▶ _Description of the task_: Every line with the word "xmlns" in it should be extracted from the data that follows.

Version difference data:
#####
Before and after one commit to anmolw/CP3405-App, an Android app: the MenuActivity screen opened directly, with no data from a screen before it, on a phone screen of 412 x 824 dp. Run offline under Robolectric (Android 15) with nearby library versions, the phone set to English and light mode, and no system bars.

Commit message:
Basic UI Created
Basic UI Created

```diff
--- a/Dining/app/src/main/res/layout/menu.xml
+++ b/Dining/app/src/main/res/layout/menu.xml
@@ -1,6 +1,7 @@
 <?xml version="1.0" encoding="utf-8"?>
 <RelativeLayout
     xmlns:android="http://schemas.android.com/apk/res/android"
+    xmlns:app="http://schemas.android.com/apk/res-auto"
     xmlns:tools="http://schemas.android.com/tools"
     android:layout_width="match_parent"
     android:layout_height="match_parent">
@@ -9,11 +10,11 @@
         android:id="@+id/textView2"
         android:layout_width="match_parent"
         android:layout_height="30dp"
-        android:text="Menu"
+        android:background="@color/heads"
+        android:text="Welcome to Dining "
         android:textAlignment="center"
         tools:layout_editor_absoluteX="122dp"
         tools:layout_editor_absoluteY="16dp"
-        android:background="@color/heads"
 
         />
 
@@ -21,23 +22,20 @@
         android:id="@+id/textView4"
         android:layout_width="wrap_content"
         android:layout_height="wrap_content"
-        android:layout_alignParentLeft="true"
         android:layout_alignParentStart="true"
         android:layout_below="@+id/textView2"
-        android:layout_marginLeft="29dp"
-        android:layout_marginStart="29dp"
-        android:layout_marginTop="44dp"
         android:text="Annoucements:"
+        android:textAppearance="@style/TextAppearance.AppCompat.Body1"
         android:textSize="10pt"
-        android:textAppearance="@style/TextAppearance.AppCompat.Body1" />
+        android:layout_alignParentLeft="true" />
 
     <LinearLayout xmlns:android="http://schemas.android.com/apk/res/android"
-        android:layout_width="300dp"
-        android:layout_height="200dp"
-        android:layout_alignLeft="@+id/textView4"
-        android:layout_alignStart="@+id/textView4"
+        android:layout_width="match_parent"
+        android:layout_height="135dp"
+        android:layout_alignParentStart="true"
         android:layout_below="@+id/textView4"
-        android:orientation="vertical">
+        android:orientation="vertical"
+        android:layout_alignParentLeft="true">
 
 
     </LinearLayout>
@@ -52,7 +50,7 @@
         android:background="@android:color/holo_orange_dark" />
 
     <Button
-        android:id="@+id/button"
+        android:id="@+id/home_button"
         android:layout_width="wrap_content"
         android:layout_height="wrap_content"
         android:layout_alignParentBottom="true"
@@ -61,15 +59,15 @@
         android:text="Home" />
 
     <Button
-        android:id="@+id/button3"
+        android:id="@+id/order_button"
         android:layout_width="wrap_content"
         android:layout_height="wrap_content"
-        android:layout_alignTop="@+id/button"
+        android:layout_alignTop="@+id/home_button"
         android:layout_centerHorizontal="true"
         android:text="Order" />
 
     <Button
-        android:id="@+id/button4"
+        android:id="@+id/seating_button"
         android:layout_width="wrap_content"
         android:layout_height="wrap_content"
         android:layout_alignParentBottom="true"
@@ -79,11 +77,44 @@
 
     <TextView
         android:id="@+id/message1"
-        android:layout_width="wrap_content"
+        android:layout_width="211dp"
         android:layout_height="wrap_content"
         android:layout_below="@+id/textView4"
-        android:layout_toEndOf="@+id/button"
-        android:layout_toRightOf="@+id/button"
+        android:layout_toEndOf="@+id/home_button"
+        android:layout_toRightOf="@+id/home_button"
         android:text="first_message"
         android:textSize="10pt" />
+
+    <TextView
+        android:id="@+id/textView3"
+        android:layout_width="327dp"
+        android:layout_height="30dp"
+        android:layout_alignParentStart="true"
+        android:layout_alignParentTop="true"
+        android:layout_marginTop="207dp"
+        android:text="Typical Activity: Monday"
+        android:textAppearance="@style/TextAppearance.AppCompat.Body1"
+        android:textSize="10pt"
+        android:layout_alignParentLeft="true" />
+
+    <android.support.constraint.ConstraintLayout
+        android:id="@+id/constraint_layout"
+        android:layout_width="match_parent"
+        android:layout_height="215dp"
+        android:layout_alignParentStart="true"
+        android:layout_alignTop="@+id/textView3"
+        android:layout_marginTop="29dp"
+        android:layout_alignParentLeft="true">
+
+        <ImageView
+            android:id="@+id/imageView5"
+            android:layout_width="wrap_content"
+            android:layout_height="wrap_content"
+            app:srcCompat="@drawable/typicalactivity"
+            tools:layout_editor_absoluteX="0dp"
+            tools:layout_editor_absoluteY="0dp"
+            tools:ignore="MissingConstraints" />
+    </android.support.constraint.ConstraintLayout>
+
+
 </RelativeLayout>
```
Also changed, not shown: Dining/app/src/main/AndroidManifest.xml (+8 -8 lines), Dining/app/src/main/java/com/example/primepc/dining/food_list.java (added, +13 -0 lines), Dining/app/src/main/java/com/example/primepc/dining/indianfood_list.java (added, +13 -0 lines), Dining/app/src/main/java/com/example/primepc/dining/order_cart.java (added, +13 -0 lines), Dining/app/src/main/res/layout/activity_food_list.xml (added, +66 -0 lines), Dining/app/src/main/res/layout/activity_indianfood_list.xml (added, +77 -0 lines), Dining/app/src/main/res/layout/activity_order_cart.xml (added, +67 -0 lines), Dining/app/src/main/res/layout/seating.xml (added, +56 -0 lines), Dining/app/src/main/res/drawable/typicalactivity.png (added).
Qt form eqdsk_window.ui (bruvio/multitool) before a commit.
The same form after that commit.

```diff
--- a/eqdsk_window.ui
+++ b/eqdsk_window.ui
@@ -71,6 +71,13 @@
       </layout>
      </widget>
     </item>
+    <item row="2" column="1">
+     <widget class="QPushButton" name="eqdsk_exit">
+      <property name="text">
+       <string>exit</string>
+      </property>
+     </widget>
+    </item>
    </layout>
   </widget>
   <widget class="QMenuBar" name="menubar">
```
#####
▶ _Exercise response_:
     xmlns:android="http://schemas.android.com/apk/res/android"
+    xmlns:app="http://schemas.android.com/apk/res-auto"
     xmlns:tools="http://schemas.android.com/tools"
     <LinearLayout xmlns:android="http://schemas.android.com/apk/res/android"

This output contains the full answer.